The liberties of our country, the freedoms of our civil Constitution are worth defending at all hazards; it is our duty to defend them against all attacks. We have received them as a fair inheritance from our worthy ancestors. They purchased them for us with toil and danger and expense of treasure and blood. It will bring a mark of everlasting infamy on the present generation – enlightened as it is – if we should suffer them to be wrested from us by violence without a struggle, or to be cheated out of them by the artifices of designing men. ― Samuel Adams
Let each citizen remember at the moment he is offering his vote…that he is executing one of the most solemn trusts in human society for which he is accountable to God and his country. ― Samuel Adams
The utopian schemes of leveling and a community of goods, are as visionary and impractical as those which vest all property in the crown. These ideas are arbitrary, despotic, and, in our government unconstitutional. ― Samuel Adams
* Pope Francis is Envisaging and Engendering an Open World:
“On the other hand, if we accept the great principle that there are rights born of our inalienable human dignity, we can rise to the challenge of envisaging a new humanity,” he proposes. “We can aspire to a world that provides land, housing and work for all.”
As one can surmise, Francis welcomes the populism of socialism and “for the good of all” envisages a communist version of Catholicism. For example, if you are a Catholic in China, (or the world for that matter) in his vision you’ll be provided land, housing and work provided that you are the Chinese Communist Party’s version of a “good citizen”.
The above helps explain why Pope Francis deplores the populism that elected Trump. A movement of “free people” is hostile to coercive top down rule and to non-democratic central planning and to the liberty-annihilating communism the Pope dreams of and so desires so as to reshape the world into his Let Us Dream image. The Pope/CCP desires the Ring of Power to conform all men to its will.

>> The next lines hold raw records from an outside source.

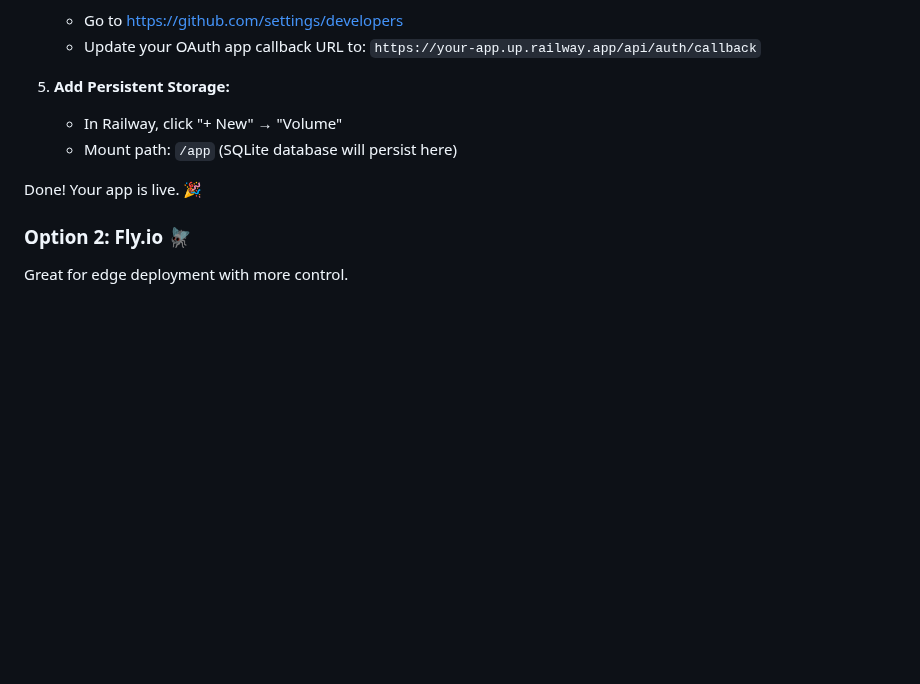
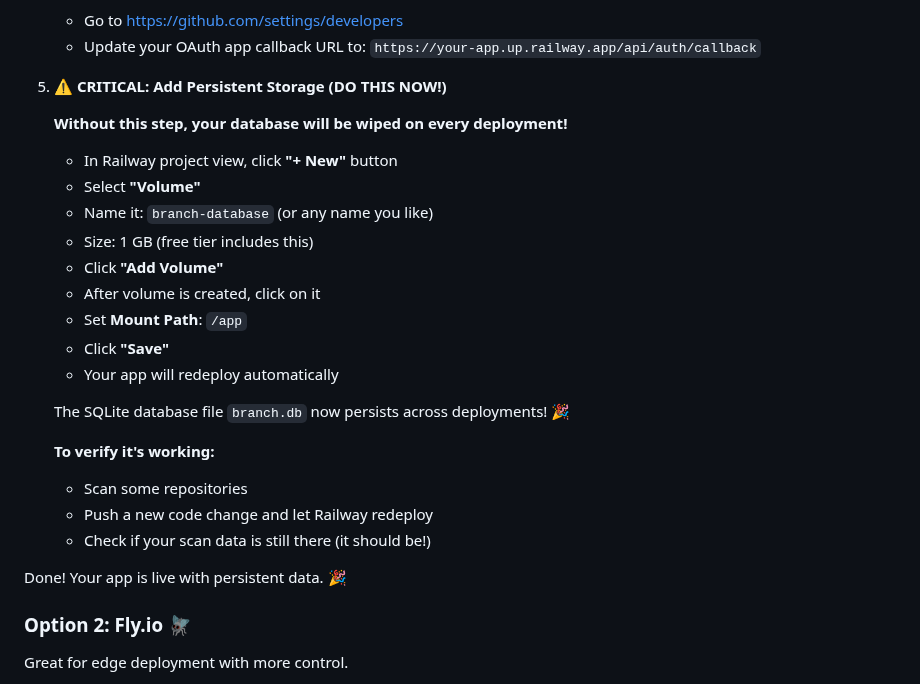
Before and after one commit to kmikeym/branch, a Markdown page: README.md, the part around the change. Drawn GitHub-style; blank space fills up the shorter version.

Commit message:
Add critical persistent storage instructions for Railway
Enhanced Railway deployment docs with clear warning about database
persistence. Without a volume, SQLite database gets wiped on every deploy.

Changes:
- Added prominent warning about data loss without volume
- Step-by-step instructions for creating and mounting volume
- Verification steps to confirm persistence is working
- Emphasized that free tier includes 1GB volume

This prevents the frustrating issue where all scan data disappears
after code updates.

🤖 Generated with [Claude Code](https://claude.com/claude-code)

Co-Authored-By: Claude <noreply@anthropic.com>

```diff
--- a/README.md
+++ b/README.md
@@ -131,11 +131,28 @@ Railway has native Bun support and is the fastest way to deploy.
    - Go to https://github.com/settings/developers
    - Update your OAuth app callback URL to: `https://your-app.up.railway.app/api/auth/callback`
 
-5. **Add Persistent Storage:**
-   - In Railway, click "+ New" → "Volume"
-   - Mount path: `/app` (SQLite database will persist here)
+5. **⚠️ CRITICAL: Add Persistent Storage (DO THIS NOW!)**
 
-Done! Your app is live. 🎉
+   **Without this step, your database will be wiped on every deployment!**
+
+   - In Railway project view, click **"+ New"** button
+   - Select **"Volume"**
+   - Name it: `branch-database` (or any name you like)
+   - Size: 1 GB (free tier includes this)
+   - Click **"Add Volume"**
+   - After volume is created, click on it
+   - Set **Mount Path**: `/app`
+   - Click **"Save"**
+   - Your app will redeploy automatically
+
+   The SQLite database file `branch.db` now persists across deployments! 🎉
+
+   **To verify it's working:**
+   - Scan some repositories
+   - Push a new code change and let Railway redeploy
+   - Check if your scan data is still there (it should be!)
+
+Done! Your app is live with persistent data. 🎉
 
 ### Option 2: Fly.io 🪰
 
```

The Trump movement seeks to take back life, liberty, and country –identity – from the Ruling Class Obama-Clinton-Biden-Cuomo types who talk down to Americans, considering them “bitter clingers” and “deplorables” and rubes. The Trump movement detests the privileged elites (including Francis), and the unelected bureaucrats, and, essentially, those who are “more equal than others” and deign to tell them who they are and what they are to think and what they are to do. The Trump movement fights to keep America from becoming a third world country, as Democrat mayors prove it is possible with their “Open World” policies.
The Trump movement deplores the overreach and suffocating control of globalism. The movement seeks to remove the tentacles of the “Open World” beast that wants to devour the U.S. – our individual rights, our liberty, our Constitution and our identity -to feed its One World Fratelli tutti chimera. “We the people” reject the Great Reset.
The One World forces and the purple and scarlet dressed Whore of Babylon are gathering to fight against the Lord, as foretold.
“The board is set, the pieces are moving. We come to it at last…
The great battle of our time.”
Gandalf, The Lord of the Rings: The Return of the King
Totalitarian Democracy Roger Kimball in conversation with Mark Bauerlein
Roger Kimball is Editor and Publisher of The New Criterion
Mark Bauerlein is a professor of English at Emory University.